It’s been a funny week; my firm, First Actuarial, has “won” a number of awards but we don’t feel particularly elated. As one of my colleagues asked me “do we know what we did right?”.
Rewarding people for doing outstanding things is fine but there has to be a means to that end and with the awards we received we neither knew the process by which we were recognised nor the nature of our achievement. The awards were unsolicited and the recognition misunderstood.
I was one of the people who got a gong and the person who gave it me is someone who I feel should get recognition in his own right – Robert Burgon.
This is something Robert has published that I needs a wider view, not just for it’s call to action but for the lasting impression it has left of a man and an organisation totally focussed on improving people’s retirements.
A soon-to-be pensioner visited our offices this week to hand in the paperwork confirming the lump sum he wanted to take and his bank account details. When speaking to our Benefits Manager, he said that he thought we had made a mistake in our calculations. No- he wasn’t about to do an Oliver Twist and ask for more. He actually thought that we were offering him too much.
This member had contributed to our DB career average scheme for 15 years but had left service and been a deferred member since 1990. He simply couldn’t believe that he was entitled to a lump sum of £25,000 and an annual pension of £3,700 for what he saw as such a short period of service. I believe that he was also comparing our benefits with those which he had accrued since leaving the scheme and we came out well.
Although it brought smiles to the faces of our team when we heard this tale (and of course, our calculations were spot on), the reality is that we had failed to communicate the value of this member’s benefits to him properly throughout the years in which he had been deferred. Our practice has always been to issue annual benefit statements to all members (including deferred members). We do try to explain the meaning of these but given the nature of the scheme and all of the revaluation changes which have occurred over the years, this is not that simple.
This pensioner has prompted an urgent review of the way in which we keep our members up to date as our goal really must be to ensure that members are more aware of the value of their pension entitlement.
Robert is Secretary to a pensions master trust called the Plumbing & Mechanical Services (UK) Industry Pension Scheme (they operate as POCHIN). Guess what? – if you are an employer with plumbers , you can pay a contribution of 7.5% which together with the plumber’s contribution of 3.75% buys a very tidy benefit indeed.

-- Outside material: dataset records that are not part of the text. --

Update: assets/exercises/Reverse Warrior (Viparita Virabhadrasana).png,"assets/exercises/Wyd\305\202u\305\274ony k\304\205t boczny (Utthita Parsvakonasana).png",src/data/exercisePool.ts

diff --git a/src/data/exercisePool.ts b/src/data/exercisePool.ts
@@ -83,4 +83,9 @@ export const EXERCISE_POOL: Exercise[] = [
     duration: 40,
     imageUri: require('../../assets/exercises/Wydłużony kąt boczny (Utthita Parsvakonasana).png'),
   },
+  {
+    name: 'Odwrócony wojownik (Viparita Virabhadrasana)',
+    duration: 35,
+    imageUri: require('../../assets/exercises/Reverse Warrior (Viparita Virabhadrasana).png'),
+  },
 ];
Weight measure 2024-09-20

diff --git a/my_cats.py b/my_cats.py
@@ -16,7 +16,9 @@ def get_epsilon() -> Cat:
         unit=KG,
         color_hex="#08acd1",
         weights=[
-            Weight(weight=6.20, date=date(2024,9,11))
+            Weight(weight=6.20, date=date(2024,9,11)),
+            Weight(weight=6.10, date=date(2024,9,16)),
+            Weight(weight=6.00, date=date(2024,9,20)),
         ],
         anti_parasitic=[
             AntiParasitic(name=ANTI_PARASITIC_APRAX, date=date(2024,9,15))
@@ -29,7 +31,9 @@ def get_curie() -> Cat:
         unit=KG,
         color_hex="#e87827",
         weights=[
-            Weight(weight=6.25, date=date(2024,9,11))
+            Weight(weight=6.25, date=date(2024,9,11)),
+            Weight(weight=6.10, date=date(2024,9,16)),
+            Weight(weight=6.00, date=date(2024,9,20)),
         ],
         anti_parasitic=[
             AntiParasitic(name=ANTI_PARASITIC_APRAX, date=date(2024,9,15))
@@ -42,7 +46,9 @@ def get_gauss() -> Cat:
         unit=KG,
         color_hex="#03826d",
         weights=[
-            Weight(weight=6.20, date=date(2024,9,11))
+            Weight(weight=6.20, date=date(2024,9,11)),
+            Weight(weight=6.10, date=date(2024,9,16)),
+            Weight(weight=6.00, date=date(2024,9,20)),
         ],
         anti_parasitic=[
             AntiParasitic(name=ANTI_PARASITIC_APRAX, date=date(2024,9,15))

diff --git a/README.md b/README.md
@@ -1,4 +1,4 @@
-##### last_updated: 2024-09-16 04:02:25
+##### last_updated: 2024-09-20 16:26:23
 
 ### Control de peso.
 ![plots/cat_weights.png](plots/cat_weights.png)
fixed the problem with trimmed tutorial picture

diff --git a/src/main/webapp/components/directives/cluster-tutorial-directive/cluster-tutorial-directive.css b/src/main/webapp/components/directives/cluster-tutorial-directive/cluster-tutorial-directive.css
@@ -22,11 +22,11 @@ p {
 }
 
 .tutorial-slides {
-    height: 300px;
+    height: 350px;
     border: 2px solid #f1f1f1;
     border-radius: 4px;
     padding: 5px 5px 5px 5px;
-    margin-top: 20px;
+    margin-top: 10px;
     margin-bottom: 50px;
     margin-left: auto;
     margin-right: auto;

This multi-employer pension scheme doesn’t make a lot of noise but is quietly going about providing a service to its members , more ambitious in its scope and more focussed in its intent than any other in the UK.
Alan Pickering, Chairman, talked to me about it earlier in the week. The aim of the Trustees of the Scheme is to provide, at or around the 8% auto-enrolment contribution scale, a meaningful defined benefit at and throughout a member’s retirement.
Because the focus is so practical, they do not advertise widely nor need they, the results of their good work are being experienced by the families of those retiring from this excellent scheme and its current active membership. They make sure the scheme works by managing its investments sensibly, keeping costs to a minimum and employing efficient structures that avoid some of the wastage we see elsewhere in the pension system.
If you want to read about the Scheme with the help of Penny Plumb, click here.
I hope that those who scoff at Ambitious Pensions take some time to see how a group of pension people are influencing employers to comit to more than the bare minimum for their staff and accept an amount of risk onto their balance sheets in exchange for a degree of certainty that their staff will be properly provided for in retirement.
I suspect the recognition I can give to Penny Plum, Robert Burgon, Alan Pickering, Stuart McDonald, Angela Smith , Fiona Hodgson and all the other people at POCHIN is a lot more needed than the gongs we won and I hope that this blog goes a little way in addressing the balance between the recognition we got and the recognition they deserve.
- “Ambitious” pensions can save you from staging a disaster (henrytapper.com)
- Auto-enrolment: join a pension and get a big tax bill (telegraph.co.uk)
- Auto-enrol pensions – do the figures add up for you? (itv.com)
- Biggest pension change in 100 years – but how much do you know? (itv.com)
- Auto-enrolment;- the story so far (henrytapper.com)
- TESCO extra pensions (henrytapper.com)
- Auto-enrolment: 11 million workers to join company pension schemes (guardian.co.uk)